(Structured diff data)
****************************************

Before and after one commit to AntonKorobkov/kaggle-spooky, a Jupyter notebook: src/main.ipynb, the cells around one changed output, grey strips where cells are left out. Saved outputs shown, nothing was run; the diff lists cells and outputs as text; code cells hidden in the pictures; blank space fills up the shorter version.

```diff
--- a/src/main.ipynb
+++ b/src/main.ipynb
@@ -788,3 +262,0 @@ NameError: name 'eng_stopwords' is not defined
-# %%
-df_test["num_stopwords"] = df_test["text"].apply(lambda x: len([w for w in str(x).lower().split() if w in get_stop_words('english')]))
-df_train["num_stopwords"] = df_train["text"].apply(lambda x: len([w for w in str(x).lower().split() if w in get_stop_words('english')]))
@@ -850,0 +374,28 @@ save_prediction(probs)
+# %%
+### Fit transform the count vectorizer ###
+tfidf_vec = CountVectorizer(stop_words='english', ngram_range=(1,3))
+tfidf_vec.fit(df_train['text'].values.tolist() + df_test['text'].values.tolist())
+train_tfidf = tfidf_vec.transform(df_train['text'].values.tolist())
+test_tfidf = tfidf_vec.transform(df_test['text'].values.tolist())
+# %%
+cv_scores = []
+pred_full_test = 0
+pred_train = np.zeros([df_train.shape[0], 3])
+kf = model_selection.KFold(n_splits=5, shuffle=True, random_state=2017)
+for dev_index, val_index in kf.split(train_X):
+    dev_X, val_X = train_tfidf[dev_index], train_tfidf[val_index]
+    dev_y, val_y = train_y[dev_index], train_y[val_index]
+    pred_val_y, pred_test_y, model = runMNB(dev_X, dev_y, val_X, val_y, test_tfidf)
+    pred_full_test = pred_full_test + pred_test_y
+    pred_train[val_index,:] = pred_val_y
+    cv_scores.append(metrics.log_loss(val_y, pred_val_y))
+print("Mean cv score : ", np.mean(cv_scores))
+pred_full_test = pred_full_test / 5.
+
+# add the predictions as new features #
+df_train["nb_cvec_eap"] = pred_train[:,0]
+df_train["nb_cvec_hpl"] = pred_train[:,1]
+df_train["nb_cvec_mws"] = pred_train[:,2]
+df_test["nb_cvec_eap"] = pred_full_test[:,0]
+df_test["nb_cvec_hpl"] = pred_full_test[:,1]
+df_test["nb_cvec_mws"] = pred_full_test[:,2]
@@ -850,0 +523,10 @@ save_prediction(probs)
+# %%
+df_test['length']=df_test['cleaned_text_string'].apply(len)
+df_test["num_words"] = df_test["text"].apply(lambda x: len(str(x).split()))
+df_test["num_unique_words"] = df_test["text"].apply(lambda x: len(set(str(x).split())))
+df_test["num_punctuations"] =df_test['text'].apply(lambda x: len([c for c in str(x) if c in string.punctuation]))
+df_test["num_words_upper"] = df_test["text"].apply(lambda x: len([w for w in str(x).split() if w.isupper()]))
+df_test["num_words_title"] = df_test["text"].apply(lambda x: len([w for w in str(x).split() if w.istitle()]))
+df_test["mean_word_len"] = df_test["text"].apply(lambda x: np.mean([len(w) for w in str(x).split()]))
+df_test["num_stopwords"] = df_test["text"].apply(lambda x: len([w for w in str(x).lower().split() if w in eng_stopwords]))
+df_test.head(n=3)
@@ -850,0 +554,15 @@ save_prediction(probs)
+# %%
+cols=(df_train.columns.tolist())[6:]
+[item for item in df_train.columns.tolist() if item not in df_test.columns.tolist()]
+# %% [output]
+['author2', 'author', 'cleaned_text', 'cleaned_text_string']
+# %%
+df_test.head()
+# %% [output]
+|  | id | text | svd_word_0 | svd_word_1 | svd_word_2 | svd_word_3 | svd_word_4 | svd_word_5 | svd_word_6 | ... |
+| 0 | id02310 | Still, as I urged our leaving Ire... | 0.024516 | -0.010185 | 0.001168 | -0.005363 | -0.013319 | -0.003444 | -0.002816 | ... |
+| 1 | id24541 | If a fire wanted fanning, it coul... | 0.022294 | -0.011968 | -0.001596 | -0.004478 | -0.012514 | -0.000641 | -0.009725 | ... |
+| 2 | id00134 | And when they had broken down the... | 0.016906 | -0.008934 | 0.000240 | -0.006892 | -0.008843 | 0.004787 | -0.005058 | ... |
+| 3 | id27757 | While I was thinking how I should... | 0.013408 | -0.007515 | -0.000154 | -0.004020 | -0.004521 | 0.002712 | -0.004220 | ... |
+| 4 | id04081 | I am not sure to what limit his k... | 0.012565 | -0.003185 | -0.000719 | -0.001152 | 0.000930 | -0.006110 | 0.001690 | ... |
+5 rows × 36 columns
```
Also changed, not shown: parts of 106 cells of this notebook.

****************************************

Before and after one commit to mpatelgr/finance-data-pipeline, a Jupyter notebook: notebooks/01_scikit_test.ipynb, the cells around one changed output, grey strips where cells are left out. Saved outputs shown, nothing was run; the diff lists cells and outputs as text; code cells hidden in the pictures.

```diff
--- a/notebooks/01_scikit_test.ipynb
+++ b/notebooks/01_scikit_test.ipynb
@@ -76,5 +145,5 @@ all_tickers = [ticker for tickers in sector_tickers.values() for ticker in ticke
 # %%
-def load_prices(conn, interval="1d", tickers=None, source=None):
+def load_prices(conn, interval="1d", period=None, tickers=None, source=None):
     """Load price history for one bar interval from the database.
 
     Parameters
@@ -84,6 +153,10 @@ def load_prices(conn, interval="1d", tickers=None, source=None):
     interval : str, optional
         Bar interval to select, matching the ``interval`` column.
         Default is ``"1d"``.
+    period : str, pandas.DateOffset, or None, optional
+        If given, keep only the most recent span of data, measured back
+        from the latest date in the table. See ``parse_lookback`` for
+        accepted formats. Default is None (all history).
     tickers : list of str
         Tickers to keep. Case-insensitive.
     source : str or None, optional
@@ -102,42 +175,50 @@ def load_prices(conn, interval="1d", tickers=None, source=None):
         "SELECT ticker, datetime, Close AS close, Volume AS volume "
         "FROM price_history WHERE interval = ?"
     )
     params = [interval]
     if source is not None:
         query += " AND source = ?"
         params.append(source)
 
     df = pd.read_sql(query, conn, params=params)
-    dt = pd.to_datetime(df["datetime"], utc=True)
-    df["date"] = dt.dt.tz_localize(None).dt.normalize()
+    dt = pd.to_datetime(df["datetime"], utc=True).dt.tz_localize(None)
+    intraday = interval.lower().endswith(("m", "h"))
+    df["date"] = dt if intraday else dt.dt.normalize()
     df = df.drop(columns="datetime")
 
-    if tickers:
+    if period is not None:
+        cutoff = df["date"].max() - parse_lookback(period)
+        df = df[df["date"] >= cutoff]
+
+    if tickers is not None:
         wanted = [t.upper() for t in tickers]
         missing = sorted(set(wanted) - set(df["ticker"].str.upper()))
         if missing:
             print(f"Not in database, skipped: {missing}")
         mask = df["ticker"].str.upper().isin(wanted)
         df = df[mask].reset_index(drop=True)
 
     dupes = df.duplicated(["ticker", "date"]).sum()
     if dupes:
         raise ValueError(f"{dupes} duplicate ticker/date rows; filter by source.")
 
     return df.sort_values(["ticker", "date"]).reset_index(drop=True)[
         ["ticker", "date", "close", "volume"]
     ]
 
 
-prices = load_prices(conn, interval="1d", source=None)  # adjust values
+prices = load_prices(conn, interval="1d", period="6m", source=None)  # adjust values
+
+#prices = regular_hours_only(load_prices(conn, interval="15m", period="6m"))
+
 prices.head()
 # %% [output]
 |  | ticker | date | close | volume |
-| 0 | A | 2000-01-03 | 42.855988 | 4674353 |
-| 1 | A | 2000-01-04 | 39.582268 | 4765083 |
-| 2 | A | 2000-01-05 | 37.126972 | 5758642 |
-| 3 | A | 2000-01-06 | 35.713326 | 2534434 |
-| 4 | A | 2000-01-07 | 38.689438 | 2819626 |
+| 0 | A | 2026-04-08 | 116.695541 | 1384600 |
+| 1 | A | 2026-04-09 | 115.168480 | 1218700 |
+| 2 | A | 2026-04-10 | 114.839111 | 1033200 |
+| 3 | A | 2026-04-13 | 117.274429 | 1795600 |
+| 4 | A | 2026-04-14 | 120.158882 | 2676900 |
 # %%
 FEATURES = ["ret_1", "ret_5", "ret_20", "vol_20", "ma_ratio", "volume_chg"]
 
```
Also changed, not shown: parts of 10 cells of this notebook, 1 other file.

****************************************

The task: From the data above, copy each line that has the string "apply".

Final answer:
-df_test["num_stopwords"] = df_test["text"].apply(lambda x: len([w for w in str(x).lower().split() if w in get_stop_words('english')]))
-df_train["num_stopwords"] = df_train["text"].apply(lambda x: len([w for w in str(x).lower().split() if w in get_stop_words('english')]))
+df_test['length']=df_test['cleaned_text_string'].apply(len)
+df_test["num_words"] = df_test["text"].apply(lambda x: len(str(x).split()))
+df_test["num_unique_words"] = df_test["text"].apply(lambda x: len(set(str(x).split())))
+df_test["num_punctuations"] =df_test['text'].apply(lambda x: len([c for c in str(x) if c in string.punctuation]))
+df_test["num_words_upper"] = df_test["text"].apply(lambda x: len([w for w in str(x).split() if w.isupper()]))
+df_test["num_words_title"] = df_test["text"].apply(lambda x: len([w for w in str(x).split() if w.istitle()]))
+df_test["mean_word_len"] = df_test["text"].apply(lambda x: np.mean([len(w) for w in str(x).split()]))
+df_test["num_stopwords"] = df_test["text"].apply(lambda x: len([w for w in str(x).lower().split() if w in eng_stopwords]))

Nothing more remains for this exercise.